Eventually, 178 companies were born or grew there, raising $225 million while on the floor and creating thousands of paying jobs. A new industry of tech-focused companies emerged in our state, so we created an association to represent them — the Illinois Technology Association — which now boasts 700 members (one of our founders runs it).
“Shopping” for innovation rarely works. Entrepreneurs don’t often have visibility into the real problems businesses need to fix. Established companies’ concerns about IP, investment and project management make it hard for them to be agile enough to succeed. The likelihood that an incubator or accelerator can “sell” a truly strategic and successful solution within this context is low, at best. The process of shopping their offerings is downright medieval.
And, all the while, technology disruption comes faster, easier and at a lower cost than ever before, and entire industries are being redefined by entrepreneurs and engineers operating “outside” the Innovation Status Quo. There are endless players in the space now — especially incubators and accelerators dependent on government funding or integrated into academic institutions — and yet the innovation challenge for most American businesses remains unmet.

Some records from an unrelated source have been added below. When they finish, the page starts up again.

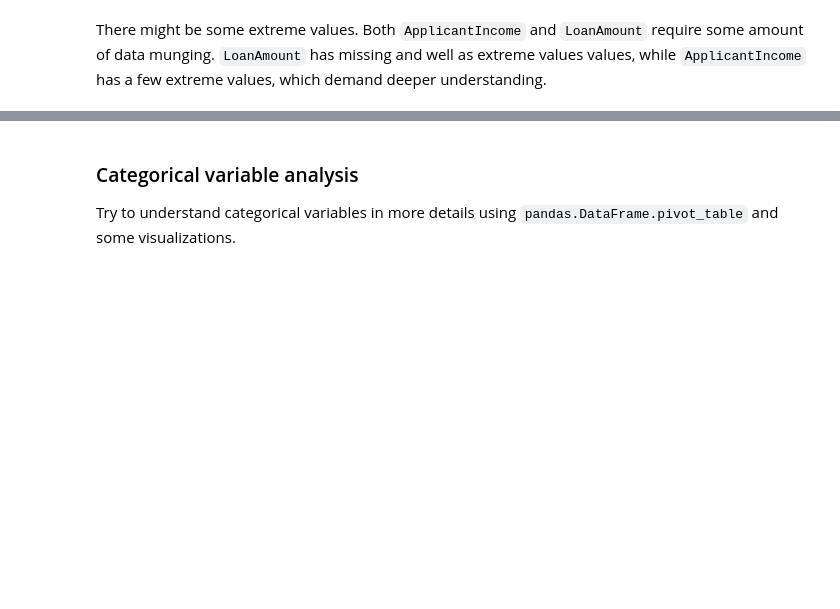
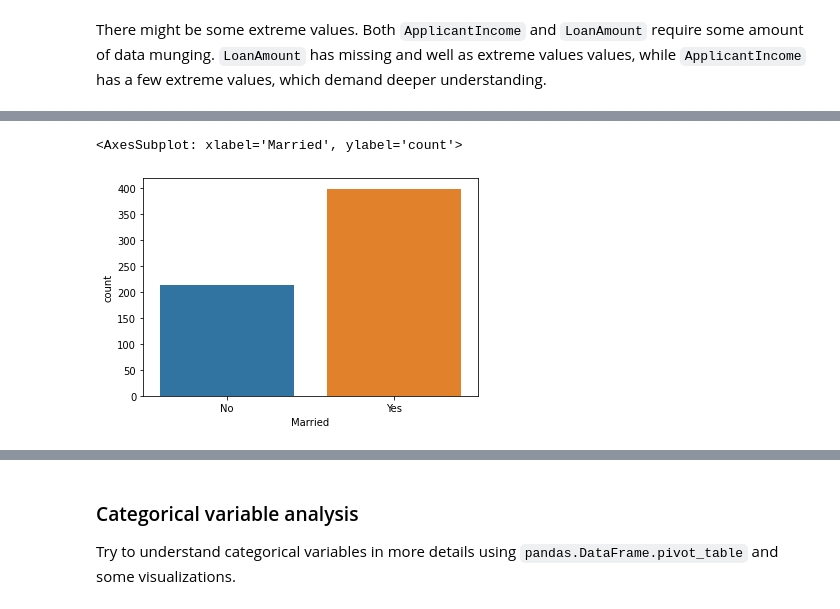
Before and after one commit to Terrele/deployment-project, a Jupyter notebook: notebooks/instructions.ipynb, the cells around one changed output, grey strips where cells are left out. Cells and saved outputs as stored; diff of their text form; code cells hidden in the pictures; blank space fills up the shorter version.

```diff
--- a/notebooks/instructions.ipynb
+++ b/notebooks/instructions.ipynb
@@ -285,0 +298,5 @@ There might be some extreme values. Both `ApplicantIncome` and `LoanAmount` requ
+# %%
+sns.countplot(x=df["Married"])
+# %% [output]
+<AxesSubplot: xlabel='Married', ylabel='count'>
+[figure, added]
```
Also changed, not shown: parts of 11 cells of this notebook, 1 other file.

Our approach to solving this challenge is distinctly private sector, because that’s where we’ve always worked and lived. We offer proven approaches and tools for established companies and entrepreneurs to align on shared goals and outcomes. Then, we use the latest technologies and resources to deliver on an old idea: Generate revenue. We don’t make money unless our clients make money by selling things better, faster, more often, and more profitably.